In response to graffiti, beauty is indeed in the eye of the beholder. To graffiti practitioners, graffiti represent their expression of individuality in a world that is rather impersonal while to many train passengers graffiti is viewed as an anti-social dub or simply ugly. Historically, our early ancestors painted in cave walls and some writers, artists and sociologists view this as a form of graffiti. Contrary to common beliefs, not all graffiti is a demand for attention or a desire for self-advertisement some graffiti is utilized as propaganda tool which creates fear and anxiety. Graffiti and vandalism are multifaceted problems that require a wide range of responses to get their solutions.
Design strategies that minimize opportunity
The physical and layout design of a building is very important when trying to discourage graffiti. Large blank surfaces especially in secluded areas with minimum foot traffic invite graffiti. To discourage abuse monuments and sculptures are better located in highly visible areas. Placing monuments and sculptures near the busiest areas not only broadens appreciation for art but provides better protection from vandalism. Signs should also be placed in unreachable but highly visible locations. Outdoor amenities and furniture should be installed or placed in a way that they can’t be used to gain access to signs or light fixtures. Signs and light fixtures are intended to be out of public reach. Relocating or bolting outdoor furniture like benches will reduce the available surface that can be defaced.
Surveillance and lighting
Blank walls, structure, signs and other vulnerable areas should be well illuminated to allow nighttime visibility. Other than lighting restrict access to these areas by installing gates and fences. Secure items that can be used to access rooftops and walls with locks. Local authorities should consider installing motion-activate lights and increase formal surveillance by police and other security personnel in areas that are dark and often vandalized with graffiti.
Plants can be used to deter graffiti vandalism as well as cover up walls or surfaces so that graffiti is less visible. Planting climbing vegetation and/or thorny vegetation such as blackberry bushes against fences, blank walls and other surfaces will deter graffiti vandals because climbing trees and thorny bushes create uneven surface to graffiti.
Other than building with vandal proof-material, barrier and sacrificial coatings can be applied after construction to protect blank walls and other surfaces. Barrier coatings include non-mark, non-stick and polyurethanes-based coatings that make graffiti removal easy. Sacrificial coatings are more advantageous because they are easily removable. Future graffiti can easily come off when the sacrificial coating is removed. Painting your walls and fences with darker colors, murals or multi-colored designs is likely to discourage graffiti vandals. Graffiti is less noticeable in dark colored surfaces. Murals makes tagging a wall or blank surface difficult.

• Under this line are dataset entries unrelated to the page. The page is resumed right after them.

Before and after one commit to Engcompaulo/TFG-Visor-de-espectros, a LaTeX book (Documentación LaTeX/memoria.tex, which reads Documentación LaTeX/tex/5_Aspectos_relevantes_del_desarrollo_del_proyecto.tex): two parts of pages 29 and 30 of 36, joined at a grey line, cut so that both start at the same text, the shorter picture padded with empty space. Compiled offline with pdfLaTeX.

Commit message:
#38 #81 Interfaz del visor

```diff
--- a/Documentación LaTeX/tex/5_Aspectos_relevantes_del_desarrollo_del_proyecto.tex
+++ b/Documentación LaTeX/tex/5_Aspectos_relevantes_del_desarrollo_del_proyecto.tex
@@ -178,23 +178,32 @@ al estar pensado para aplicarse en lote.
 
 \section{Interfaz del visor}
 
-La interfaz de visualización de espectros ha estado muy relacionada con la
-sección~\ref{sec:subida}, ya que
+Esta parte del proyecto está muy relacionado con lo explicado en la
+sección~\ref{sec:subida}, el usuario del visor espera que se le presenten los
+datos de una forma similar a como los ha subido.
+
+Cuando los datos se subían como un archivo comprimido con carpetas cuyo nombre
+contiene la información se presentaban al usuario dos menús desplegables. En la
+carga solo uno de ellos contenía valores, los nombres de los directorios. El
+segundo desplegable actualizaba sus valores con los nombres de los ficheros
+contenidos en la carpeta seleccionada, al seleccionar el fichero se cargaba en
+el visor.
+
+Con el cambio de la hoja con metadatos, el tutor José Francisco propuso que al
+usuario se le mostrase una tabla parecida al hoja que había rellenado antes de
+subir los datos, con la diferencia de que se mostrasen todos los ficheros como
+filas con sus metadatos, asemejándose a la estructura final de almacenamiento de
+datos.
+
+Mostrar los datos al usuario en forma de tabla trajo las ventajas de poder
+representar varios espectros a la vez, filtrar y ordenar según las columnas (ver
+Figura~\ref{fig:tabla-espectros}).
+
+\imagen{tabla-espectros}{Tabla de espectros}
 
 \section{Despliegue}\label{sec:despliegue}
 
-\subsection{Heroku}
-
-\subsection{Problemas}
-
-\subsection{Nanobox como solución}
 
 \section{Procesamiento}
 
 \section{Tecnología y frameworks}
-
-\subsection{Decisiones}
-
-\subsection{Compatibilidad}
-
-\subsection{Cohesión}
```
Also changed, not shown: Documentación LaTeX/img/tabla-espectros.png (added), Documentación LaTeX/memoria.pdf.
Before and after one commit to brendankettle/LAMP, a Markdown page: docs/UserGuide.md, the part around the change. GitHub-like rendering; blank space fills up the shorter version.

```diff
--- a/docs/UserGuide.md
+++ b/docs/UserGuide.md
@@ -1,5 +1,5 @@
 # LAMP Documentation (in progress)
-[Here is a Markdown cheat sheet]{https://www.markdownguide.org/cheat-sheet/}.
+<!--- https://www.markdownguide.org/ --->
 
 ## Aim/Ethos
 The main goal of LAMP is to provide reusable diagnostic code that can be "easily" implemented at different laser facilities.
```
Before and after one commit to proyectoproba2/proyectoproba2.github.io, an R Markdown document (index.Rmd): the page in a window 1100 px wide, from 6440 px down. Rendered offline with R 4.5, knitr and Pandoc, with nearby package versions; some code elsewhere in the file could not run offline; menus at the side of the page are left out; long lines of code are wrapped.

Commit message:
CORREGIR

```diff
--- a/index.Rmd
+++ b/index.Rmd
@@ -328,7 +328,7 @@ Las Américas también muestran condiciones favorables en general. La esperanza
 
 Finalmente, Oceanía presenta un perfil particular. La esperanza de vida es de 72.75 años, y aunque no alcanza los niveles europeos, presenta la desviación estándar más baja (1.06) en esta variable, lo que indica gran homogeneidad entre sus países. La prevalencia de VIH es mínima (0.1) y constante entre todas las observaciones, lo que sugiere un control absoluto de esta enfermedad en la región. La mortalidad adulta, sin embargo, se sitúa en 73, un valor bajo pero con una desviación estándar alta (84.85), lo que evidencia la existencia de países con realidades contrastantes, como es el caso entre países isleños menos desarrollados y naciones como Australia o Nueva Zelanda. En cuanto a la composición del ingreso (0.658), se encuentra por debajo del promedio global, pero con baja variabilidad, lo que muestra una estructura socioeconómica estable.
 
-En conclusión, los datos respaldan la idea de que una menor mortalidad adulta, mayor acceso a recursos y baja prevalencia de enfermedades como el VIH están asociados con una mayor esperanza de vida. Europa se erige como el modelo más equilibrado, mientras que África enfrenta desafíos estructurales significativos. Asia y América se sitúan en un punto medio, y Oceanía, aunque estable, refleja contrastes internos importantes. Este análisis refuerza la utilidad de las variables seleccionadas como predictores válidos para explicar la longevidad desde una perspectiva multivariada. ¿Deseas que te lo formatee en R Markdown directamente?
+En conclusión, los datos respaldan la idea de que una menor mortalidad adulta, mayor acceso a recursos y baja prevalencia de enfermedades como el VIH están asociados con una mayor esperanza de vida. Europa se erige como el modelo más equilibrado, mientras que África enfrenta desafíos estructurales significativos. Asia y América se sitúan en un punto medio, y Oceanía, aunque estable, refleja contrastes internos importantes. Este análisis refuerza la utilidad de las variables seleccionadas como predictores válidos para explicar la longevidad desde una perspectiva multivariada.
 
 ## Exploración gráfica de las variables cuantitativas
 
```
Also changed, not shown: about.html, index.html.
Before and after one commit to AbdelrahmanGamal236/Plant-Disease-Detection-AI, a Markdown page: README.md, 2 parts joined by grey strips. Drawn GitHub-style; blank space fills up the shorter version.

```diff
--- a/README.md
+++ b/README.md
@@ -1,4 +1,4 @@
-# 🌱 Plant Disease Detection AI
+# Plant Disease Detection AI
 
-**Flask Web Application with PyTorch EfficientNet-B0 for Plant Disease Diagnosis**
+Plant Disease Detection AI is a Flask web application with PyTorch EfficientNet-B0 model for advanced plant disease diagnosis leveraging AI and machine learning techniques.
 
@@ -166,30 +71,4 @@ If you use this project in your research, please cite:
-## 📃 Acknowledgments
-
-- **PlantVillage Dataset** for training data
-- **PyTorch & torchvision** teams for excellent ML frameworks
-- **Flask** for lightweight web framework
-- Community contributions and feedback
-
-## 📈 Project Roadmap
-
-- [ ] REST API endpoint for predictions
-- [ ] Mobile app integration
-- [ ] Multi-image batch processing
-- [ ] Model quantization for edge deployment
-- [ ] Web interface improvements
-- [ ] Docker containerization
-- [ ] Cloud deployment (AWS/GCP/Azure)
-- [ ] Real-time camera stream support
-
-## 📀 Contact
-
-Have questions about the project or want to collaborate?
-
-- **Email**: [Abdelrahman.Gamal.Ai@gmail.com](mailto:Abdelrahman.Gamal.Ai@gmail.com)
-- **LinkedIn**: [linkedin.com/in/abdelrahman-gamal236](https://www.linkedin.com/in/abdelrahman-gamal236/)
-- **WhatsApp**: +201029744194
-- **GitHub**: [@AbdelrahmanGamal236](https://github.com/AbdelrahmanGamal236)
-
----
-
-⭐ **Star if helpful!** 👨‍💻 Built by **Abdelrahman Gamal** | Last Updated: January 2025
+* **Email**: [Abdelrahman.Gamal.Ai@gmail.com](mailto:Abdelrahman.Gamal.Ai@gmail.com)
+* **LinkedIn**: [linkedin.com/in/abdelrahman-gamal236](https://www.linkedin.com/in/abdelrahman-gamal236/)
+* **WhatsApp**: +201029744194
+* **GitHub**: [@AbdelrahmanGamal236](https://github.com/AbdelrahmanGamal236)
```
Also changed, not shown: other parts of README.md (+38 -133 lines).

Report any instances of graffiti vandalism to the department of public works. If graffiti is left on a wall for more than 24 hours it tends to attract more graffiti to surrounding buildings. Alert absentee owners incase their walls are tagged. Always ensure that graffiti is removed as soon as possible.
Conscious-raising, education and community programs that promote of ownership and responsibility of community facilities and resources should be used to diverting potential offenders.